It is not often that we consider taking someone to therapy for being suspicious. But sometimes, we do not have a choice. Considering that the patient is unwilling to undergo treatment in most cases, what is the best treatment for suspiciousness?

The question we first ask is when does one need treatment for harboring suspicions? A simple answer is whenever their normal functioning is disrupted or impaired as a result of this. For example, a person who strongly believes that his/her spouse is unfaithful and therefore goes into depression, has intense anger outbursts or neglect their job to keep an eye on the spouse would fit the criteria. Their mental well-being, social relations and occupational functioning is hampered, just because of a singe baseless belief.

Another example would be a man who strongly believes the terrorists are out to get him. He is sure that they have put up cameras around his house and are having him followed. He therefore refrains from leaving his room, ignoring his work and societal commitments and repeatedly asks authorities for help. No amount of reasoning can persuade him to believe otherwise.

Yet others are fully convinced that they have a lethal disease. They visit various doctors, undergo extensive investigations and medical procedures, all in vain. They however stick to the belief that it is just a matter of time before their disease in detected. Till then, they continue their quest for finding the perfect doctor.
The family members of these individuals are as distressed as the patient. By the time they seek help from a psychiatrist, they have usually exhausted all possible methods to make the patient see reason. Not only have they failed miserably, their relationship with the patient has been strained in the process.

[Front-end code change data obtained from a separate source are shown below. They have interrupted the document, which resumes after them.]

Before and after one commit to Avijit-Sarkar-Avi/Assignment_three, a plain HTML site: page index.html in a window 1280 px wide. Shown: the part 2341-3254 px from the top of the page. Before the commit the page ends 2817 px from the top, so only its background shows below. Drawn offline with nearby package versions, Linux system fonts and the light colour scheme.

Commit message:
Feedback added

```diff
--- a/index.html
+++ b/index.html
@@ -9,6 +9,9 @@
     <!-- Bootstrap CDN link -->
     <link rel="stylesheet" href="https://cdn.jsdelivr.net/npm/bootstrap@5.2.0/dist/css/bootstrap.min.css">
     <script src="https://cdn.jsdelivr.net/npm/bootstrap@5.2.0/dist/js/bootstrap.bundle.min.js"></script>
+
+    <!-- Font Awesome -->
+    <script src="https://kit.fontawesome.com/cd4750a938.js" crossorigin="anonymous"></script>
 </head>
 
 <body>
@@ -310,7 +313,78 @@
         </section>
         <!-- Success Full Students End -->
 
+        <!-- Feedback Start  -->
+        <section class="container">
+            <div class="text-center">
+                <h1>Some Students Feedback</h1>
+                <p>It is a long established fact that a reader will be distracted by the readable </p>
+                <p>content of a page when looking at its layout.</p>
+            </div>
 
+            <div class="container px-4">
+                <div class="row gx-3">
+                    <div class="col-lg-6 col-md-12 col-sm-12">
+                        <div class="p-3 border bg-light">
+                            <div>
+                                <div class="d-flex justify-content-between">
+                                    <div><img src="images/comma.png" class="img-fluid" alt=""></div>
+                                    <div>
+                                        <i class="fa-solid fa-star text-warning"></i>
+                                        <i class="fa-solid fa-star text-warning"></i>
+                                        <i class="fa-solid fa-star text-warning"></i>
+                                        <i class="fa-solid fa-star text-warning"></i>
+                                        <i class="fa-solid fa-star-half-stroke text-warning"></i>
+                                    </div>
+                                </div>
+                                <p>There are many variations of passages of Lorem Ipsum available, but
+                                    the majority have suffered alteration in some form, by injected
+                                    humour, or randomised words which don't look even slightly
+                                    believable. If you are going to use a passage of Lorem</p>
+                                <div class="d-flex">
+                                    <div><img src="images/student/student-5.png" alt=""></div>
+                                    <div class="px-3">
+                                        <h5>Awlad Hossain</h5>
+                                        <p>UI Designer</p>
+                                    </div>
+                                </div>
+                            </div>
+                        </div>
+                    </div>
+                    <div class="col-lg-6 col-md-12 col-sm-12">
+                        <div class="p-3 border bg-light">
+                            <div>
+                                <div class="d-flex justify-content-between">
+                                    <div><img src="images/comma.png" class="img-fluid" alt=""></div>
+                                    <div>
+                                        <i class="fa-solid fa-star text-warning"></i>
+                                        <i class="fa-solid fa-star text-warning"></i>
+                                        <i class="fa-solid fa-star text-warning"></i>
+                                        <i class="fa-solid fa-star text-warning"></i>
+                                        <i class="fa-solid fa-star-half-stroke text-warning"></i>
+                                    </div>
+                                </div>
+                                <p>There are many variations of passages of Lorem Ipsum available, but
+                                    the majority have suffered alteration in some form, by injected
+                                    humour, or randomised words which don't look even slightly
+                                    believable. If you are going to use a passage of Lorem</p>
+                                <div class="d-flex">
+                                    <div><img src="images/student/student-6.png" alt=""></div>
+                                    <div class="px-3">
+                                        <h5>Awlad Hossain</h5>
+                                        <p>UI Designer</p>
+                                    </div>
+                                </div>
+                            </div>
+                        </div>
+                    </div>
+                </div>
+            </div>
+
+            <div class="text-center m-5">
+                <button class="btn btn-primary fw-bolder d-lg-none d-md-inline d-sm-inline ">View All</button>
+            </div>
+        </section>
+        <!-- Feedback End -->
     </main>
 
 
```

What does the psychiatrist do in such cases? The doctor’s job is to gain the patient’s confidence. Thereafter, the patient is slowly but surely persuaded to undergo treatment. With time, on treatment, the patient’s conviction regarding the misbeliefs begins to dwindle, the mood and functioning improve gradually. However, a word of caution here. This process is sometimes quite slow and is a test of patience for the doctor and family members. However, giving up should never be an option. Another mistake that the family commonly makes is to change doctors midway because the progress is slow. This is not a good idea. The next psychiatrist has to start from scratch and re-evaluate the patient before starting therapy. This delays the progress even more.

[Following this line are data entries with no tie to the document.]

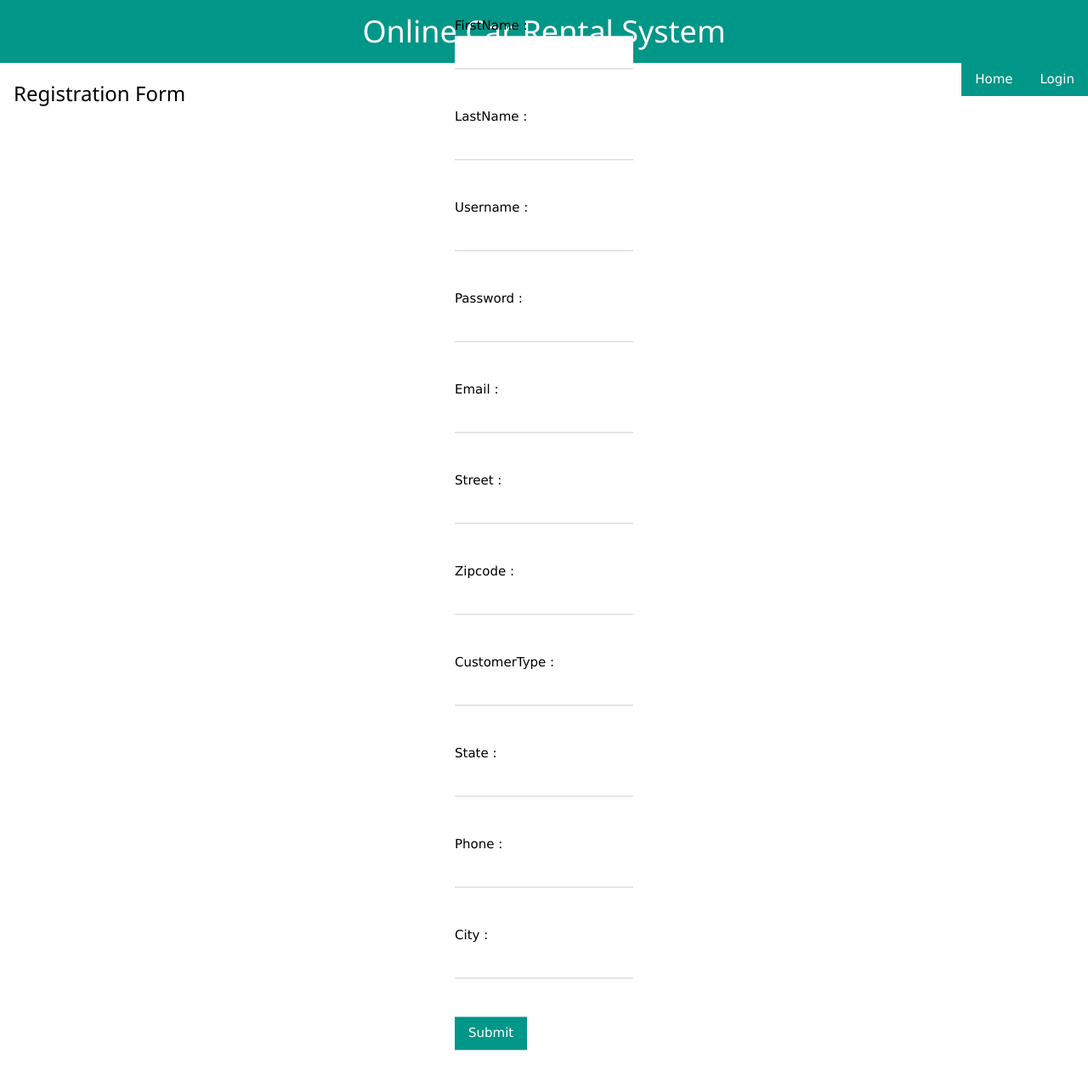
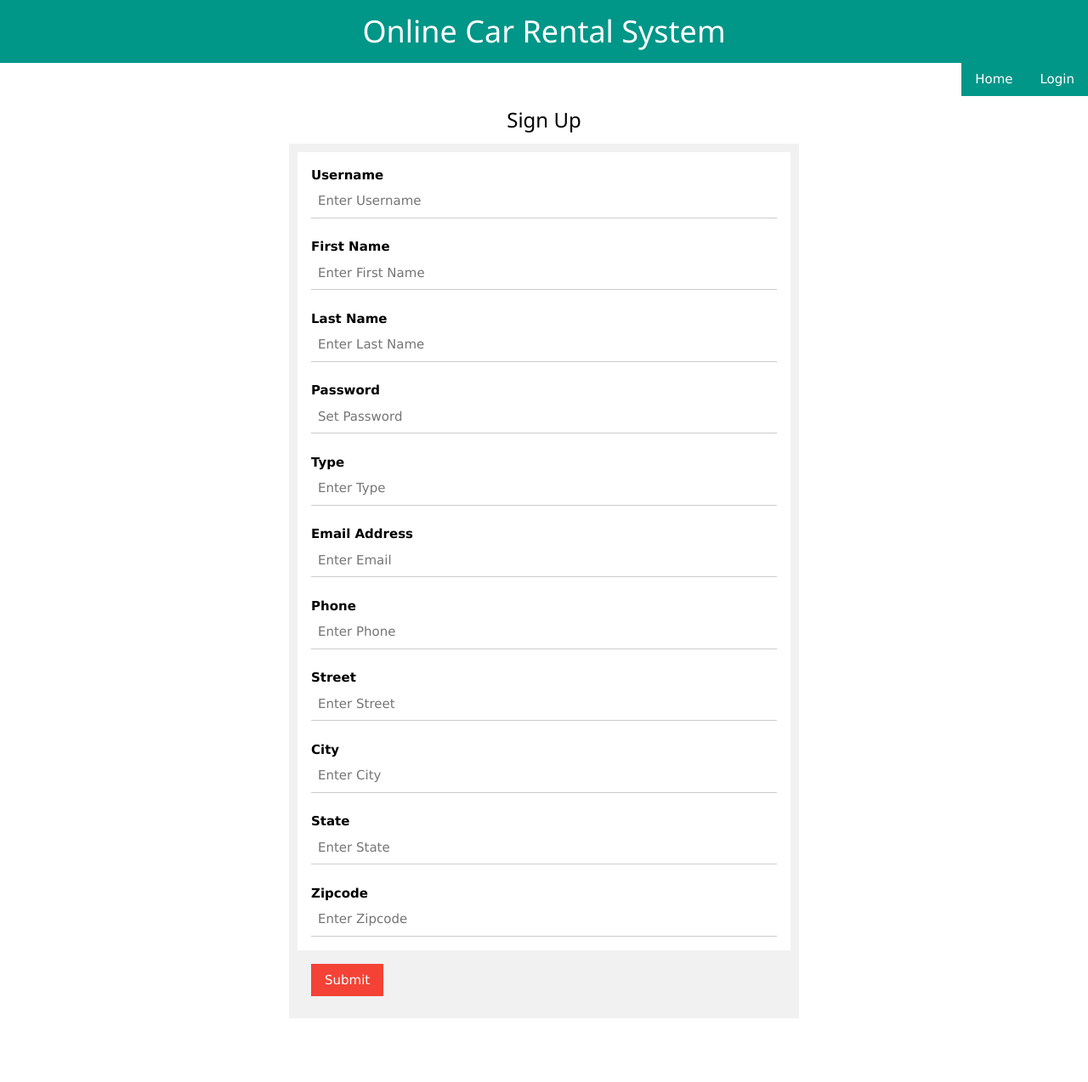
Before and after one commit to ningzhy3/Car-Rental-application, a Django app: page /customer_portal/register/ in a window 1280 px wide. Shown: the whole page at 85% size. After the commit the page ends 1198 px from the top, so only its background shows below. Run offline with Django 3.2, Linux system fonts and the light colour scheme.

Commit message:
Update register.html

```diff
--- a/WOW/customer_portal/templates/customer/register.html
+++ b/WOW/customer_portal/templates/customer/register.html
@@ -1,6 +1,88 @@
 {% extends 'customer/base.html' %}
 {% block content %}
+
+<style>
+  form {
+    margin: 0 auto;
+    border: 10px solid #f1f1f1;
+    width:600px
+  }
+  .container {
+    padding: 16px;
+  }
+</style>
+
+<!-- <div class="w3-container w3-teal">
+  <h1 class="w3-center">Welcom to WOW Family<h1>
+</div> -->
+
 <div class="w3-bar">
+  <a class="w3-bar-item w3-right w3-btn w3-teal" href="/customer_portal/login/">Login</a>
+  <a class="w3-bar-item w3-right w3-btn w3-teal" href="/">Home</a>
+</div>
+
+
+<h3 style="text-align: center;">Sign Up</h3>
+
+<form action="/customer_portal/registration/" method="POST">{% csrf_token %}
+
+  <div class="container">
+    <label for="username"><b>Username</b></label>
+    <input class="w3-input" type="text" placeholder="Enter Username" name="username" required>
+    <br>
+    <label for="first_name"><b>First Name</b></label>
+    <input class="w3-input" type="text" placeholder="Enter First Name" name="first_name" required>
+    <br>
+    <label for="last_name"><b>Last Name</b></label>
+    <input class="w3-input" type="text" placeholder="Enter Last Name" name="last_name" required>
+    <br>
+    <label for="password"><b>Password</b></label>
+    <input class="w3-input" type="password" placeholder="Set Password" name="password" required>
+     <br>
+    <label for="customer_type"><b>Type</b></label>
+    <input class="w3-input" type="text" placeholder="Enter Type" name="customer_type" required>
+    <br>
+    <label for="email"><b>Email Address</b></label>
+    <input class="w3-input" type="text" placeholder="Enter Email" name="email" required>
+    <br>
+    <label for="phone"><b>Phone</b></label>
+    <input class="w3-input" type="text" placeholder="Enter Phone" name="phone" required>
+    <br>
+    <label for="street"><b>Street</b></label>
+    <input class="w3-input" type="text" placeholder="Enter Street" name="street" required>
+    <br>
+    <label for="city"><b>City</b></label>
+    <input class="w3-input" type="text" placeholder="Enter City" name="city" required>
+    <br>
+    <label for="state"><b>State</b></label>
+    <input class="w3-input" type="text" placeholder="Enter State" name="state" required>
+    <br>
+    <label for="zipcode"><b>Zipcode</b></label>
+    <input class="w3-input" type="text" placeholder="Enter Zipcode" name="zipcode" required>
+
+  </div>
+
+  <div class="container" style="background-color:#f1f1f1">
+    <a class="w3-btn w3-red" href="/customer_portal/register/">Submit</a>
+  </div>
+</form>
+
+
+
+
+
+
+
+
+
+
+
+
+
+
+
+
+<!-- <div class="w3-bar">
   <h3 class="w3-bar-item w3-left">Registration Form</h3>
   <a class="w3-bar-item w3-right w3-btn w3-teal" href="/customer_portal/login/">Login</a>
   <a class="w3-bar-item w3-right w3-btn w3-teal" href="/">Home</a>
@@ -25,5 +107,5 @@
 </form>
 
 </div>
-</div>
+</div> -->
 {% endblock %}
```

The treatment method is often a mix of medicines and counselling. The medications are usually resisted but are indispensable for proper treatment. It is in the patient’s best interest that the family members supervise the medications and accompany the patient regularly for therapy sessions.

To sum up, the best treatment for suspiciousness is one that has the right balance of medicines and therapy, including family counselling for the caregivers, and has a patient approach to healing, both on part of the treating doctor and the patient’s relatives.